How many of the lines in the data contain "body"? Give only the number.
◇ ◇ ◇ ◇ ◇
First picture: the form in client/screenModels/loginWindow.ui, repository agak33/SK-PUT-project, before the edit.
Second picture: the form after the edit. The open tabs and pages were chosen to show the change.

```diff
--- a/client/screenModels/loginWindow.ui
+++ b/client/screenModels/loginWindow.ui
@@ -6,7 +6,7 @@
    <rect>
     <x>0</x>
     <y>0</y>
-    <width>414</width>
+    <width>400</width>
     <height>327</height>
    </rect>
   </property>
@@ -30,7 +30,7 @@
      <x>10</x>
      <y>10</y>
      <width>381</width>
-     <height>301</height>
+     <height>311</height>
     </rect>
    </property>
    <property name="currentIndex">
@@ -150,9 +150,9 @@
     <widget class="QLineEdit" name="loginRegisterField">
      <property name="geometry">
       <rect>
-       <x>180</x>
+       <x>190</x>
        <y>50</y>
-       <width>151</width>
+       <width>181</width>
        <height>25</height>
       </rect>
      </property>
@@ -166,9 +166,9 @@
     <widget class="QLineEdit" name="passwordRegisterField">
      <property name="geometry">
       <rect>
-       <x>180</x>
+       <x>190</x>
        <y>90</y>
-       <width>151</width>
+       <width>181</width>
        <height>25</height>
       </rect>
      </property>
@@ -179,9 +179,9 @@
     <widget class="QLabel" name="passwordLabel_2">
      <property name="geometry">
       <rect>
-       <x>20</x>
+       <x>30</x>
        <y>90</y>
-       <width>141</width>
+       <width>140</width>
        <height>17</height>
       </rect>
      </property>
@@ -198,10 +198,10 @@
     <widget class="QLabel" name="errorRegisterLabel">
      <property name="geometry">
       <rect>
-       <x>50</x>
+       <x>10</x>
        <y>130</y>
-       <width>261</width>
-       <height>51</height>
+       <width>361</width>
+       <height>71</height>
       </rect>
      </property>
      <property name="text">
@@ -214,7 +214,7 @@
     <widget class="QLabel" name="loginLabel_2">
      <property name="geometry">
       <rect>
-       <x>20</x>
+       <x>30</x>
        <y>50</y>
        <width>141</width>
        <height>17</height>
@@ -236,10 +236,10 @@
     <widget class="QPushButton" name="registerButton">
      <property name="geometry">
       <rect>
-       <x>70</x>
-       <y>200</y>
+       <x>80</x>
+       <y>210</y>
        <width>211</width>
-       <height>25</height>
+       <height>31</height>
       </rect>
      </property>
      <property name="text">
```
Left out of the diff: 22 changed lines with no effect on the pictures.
◇ ◇ ◇ ◇ ◇
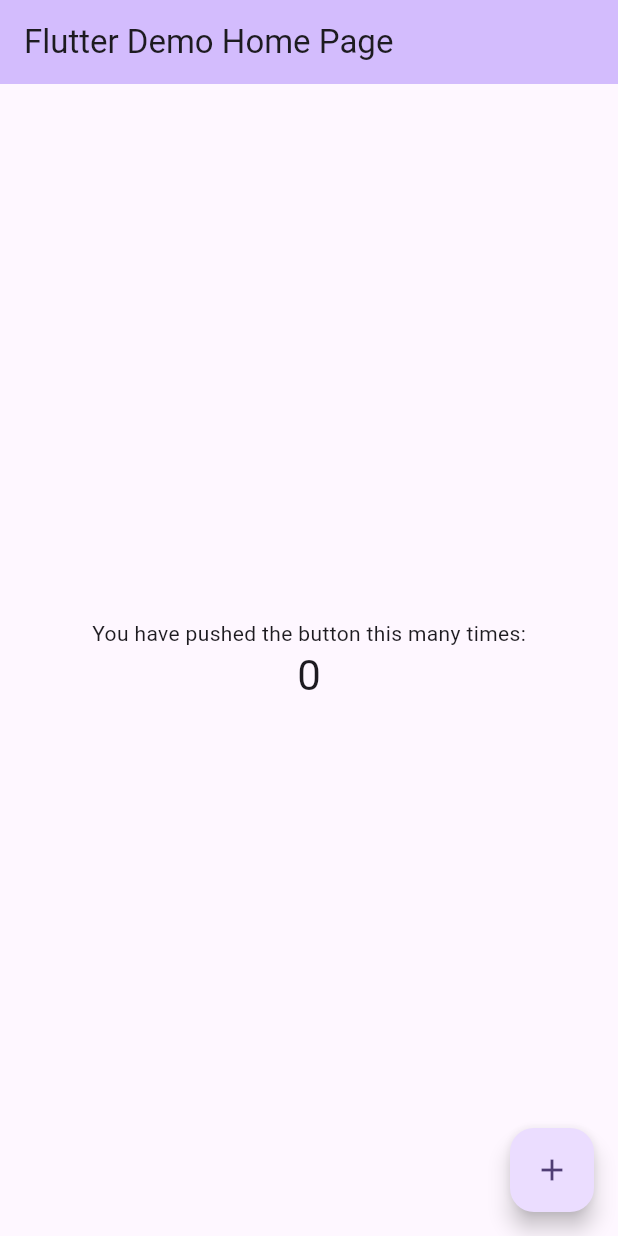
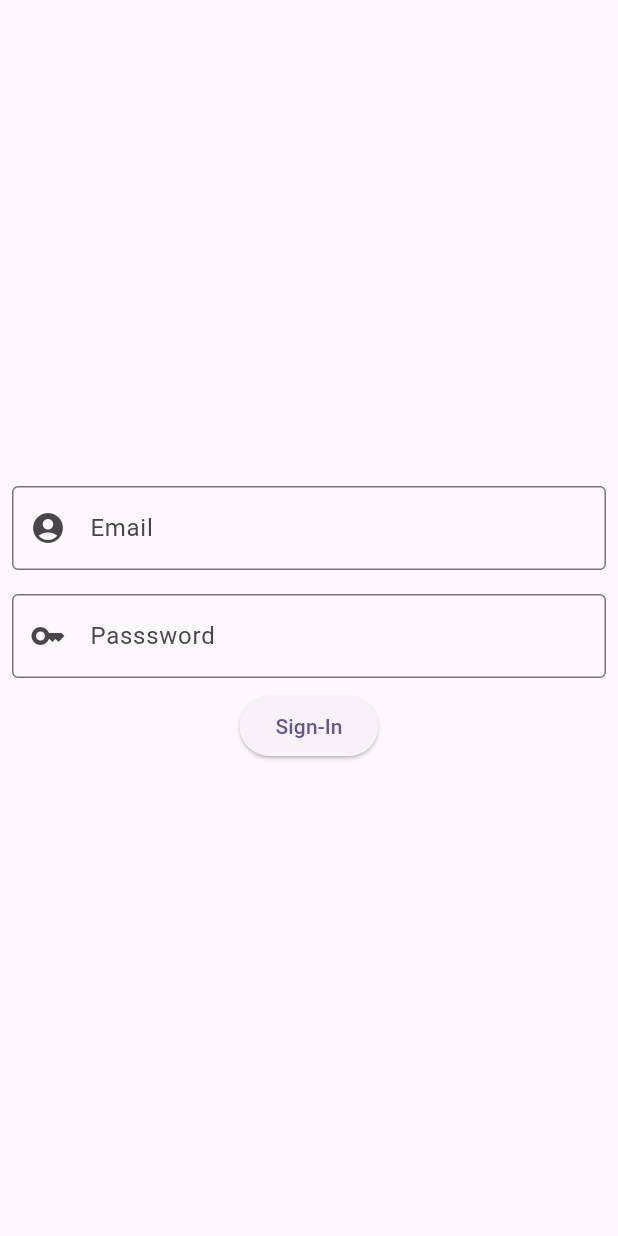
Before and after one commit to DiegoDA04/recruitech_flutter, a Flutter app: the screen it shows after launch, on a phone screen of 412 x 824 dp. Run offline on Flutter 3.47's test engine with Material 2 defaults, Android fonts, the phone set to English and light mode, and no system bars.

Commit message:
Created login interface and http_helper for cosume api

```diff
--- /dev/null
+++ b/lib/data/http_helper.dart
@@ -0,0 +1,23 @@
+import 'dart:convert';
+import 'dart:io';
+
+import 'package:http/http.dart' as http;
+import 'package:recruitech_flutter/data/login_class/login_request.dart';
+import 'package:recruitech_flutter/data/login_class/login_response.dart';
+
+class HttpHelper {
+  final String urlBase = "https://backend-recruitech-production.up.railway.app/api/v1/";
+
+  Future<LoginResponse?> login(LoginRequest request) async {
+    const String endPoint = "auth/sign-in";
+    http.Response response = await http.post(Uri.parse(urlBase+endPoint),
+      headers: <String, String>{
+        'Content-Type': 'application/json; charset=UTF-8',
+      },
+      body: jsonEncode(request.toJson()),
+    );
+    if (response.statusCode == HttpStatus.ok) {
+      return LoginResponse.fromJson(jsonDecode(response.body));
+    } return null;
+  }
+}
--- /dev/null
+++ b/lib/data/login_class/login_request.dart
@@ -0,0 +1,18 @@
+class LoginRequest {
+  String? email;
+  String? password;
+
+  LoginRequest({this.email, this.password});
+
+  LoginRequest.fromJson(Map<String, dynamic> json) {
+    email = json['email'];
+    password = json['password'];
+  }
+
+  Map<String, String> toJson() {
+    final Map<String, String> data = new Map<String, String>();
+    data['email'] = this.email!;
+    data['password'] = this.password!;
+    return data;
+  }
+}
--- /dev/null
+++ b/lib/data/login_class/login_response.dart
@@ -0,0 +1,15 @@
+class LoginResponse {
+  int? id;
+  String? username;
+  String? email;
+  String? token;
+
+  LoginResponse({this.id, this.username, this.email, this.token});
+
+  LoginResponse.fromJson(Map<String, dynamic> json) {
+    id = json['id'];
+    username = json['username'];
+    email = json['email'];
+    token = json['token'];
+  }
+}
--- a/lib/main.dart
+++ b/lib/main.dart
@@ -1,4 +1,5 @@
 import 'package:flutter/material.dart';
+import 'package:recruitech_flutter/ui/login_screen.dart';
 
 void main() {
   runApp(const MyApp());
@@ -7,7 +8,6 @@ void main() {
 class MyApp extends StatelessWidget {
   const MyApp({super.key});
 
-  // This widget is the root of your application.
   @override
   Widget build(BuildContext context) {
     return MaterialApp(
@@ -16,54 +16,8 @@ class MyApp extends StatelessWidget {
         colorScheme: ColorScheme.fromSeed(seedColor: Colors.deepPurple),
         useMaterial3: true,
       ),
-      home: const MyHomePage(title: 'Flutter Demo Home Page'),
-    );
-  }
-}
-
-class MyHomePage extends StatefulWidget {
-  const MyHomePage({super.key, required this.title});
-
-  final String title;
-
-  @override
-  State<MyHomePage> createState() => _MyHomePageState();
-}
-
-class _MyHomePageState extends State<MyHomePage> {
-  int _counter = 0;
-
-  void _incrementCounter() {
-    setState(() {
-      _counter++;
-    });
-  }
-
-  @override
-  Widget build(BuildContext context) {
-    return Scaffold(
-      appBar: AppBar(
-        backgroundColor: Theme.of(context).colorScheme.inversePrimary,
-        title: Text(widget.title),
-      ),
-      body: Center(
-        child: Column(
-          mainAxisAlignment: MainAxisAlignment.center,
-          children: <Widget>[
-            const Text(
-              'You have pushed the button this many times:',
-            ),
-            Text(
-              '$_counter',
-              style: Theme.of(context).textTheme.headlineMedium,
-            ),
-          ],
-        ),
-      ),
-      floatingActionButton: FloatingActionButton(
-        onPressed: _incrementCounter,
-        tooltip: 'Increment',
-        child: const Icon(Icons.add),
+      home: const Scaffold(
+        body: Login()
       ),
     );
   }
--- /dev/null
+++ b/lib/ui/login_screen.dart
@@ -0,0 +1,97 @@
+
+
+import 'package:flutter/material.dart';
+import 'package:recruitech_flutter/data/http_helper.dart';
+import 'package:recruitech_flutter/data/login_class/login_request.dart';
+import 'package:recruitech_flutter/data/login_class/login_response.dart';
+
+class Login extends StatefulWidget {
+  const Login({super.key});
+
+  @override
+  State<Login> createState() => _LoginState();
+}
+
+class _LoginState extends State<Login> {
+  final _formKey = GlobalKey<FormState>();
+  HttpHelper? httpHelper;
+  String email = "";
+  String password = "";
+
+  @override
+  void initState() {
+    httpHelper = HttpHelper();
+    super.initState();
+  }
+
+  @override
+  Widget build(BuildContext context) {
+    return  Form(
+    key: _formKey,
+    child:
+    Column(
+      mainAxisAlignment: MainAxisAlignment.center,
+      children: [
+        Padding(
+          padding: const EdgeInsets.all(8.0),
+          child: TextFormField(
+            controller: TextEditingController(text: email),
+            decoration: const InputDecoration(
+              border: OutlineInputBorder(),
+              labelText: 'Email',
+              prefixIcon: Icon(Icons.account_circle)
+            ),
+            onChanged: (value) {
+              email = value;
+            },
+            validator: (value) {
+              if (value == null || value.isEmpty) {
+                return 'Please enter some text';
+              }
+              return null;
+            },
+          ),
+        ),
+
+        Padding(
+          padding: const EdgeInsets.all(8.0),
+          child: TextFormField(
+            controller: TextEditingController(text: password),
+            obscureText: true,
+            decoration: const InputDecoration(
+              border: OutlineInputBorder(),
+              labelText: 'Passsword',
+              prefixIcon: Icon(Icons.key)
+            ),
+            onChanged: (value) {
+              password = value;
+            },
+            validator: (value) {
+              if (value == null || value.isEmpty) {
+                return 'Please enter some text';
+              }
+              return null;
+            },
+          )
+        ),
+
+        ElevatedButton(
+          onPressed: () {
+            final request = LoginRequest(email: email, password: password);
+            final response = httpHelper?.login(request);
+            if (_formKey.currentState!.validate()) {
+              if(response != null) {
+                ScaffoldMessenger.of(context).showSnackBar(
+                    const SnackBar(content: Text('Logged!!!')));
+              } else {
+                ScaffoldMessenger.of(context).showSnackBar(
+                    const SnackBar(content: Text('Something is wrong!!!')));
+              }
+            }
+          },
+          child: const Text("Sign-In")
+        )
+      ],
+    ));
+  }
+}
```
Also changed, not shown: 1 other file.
◇ ◇ ◇ ◇ ◇
[Answer] 4